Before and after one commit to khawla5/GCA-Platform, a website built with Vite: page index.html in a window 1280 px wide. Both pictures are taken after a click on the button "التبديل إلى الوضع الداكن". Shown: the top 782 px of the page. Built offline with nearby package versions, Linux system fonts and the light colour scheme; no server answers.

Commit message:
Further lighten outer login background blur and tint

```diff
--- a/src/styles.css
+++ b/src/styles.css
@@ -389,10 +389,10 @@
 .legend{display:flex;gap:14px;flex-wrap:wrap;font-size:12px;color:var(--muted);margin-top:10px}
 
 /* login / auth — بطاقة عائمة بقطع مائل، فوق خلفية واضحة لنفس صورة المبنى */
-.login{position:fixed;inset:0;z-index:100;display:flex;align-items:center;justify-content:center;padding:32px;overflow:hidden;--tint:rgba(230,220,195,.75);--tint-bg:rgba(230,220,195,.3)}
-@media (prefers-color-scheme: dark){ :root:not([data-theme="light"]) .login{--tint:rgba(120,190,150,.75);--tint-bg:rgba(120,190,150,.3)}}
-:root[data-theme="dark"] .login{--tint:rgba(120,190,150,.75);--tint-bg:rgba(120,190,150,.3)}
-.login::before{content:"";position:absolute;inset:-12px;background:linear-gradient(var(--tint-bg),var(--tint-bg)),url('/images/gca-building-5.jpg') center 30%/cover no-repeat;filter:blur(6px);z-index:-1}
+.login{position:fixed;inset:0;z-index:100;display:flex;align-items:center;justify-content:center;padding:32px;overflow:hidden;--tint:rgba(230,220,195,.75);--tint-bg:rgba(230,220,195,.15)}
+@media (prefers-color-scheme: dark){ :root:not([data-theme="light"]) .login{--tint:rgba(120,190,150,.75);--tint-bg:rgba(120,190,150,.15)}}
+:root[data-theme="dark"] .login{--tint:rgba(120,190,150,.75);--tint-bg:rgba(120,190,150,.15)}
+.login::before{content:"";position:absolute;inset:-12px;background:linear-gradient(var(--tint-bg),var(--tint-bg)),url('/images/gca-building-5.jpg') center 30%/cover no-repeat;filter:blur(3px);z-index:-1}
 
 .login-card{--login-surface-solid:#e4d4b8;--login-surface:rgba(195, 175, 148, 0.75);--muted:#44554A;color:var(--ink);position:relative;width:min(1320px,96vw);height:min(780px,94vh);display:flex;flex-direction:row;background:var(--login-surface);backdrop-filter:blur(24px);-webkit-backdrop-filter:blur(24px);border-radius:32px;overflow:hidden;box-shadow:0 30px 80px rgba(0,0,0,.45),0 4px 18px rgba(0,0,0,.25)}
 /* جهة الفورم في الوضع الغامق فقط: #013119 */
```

* * * * * * * * *

:: DIRECTIONS ::
Going through the listing above, tally the lines that contain the word "hidden" and state the total alone.

:: EXERCISE RESULT ::
3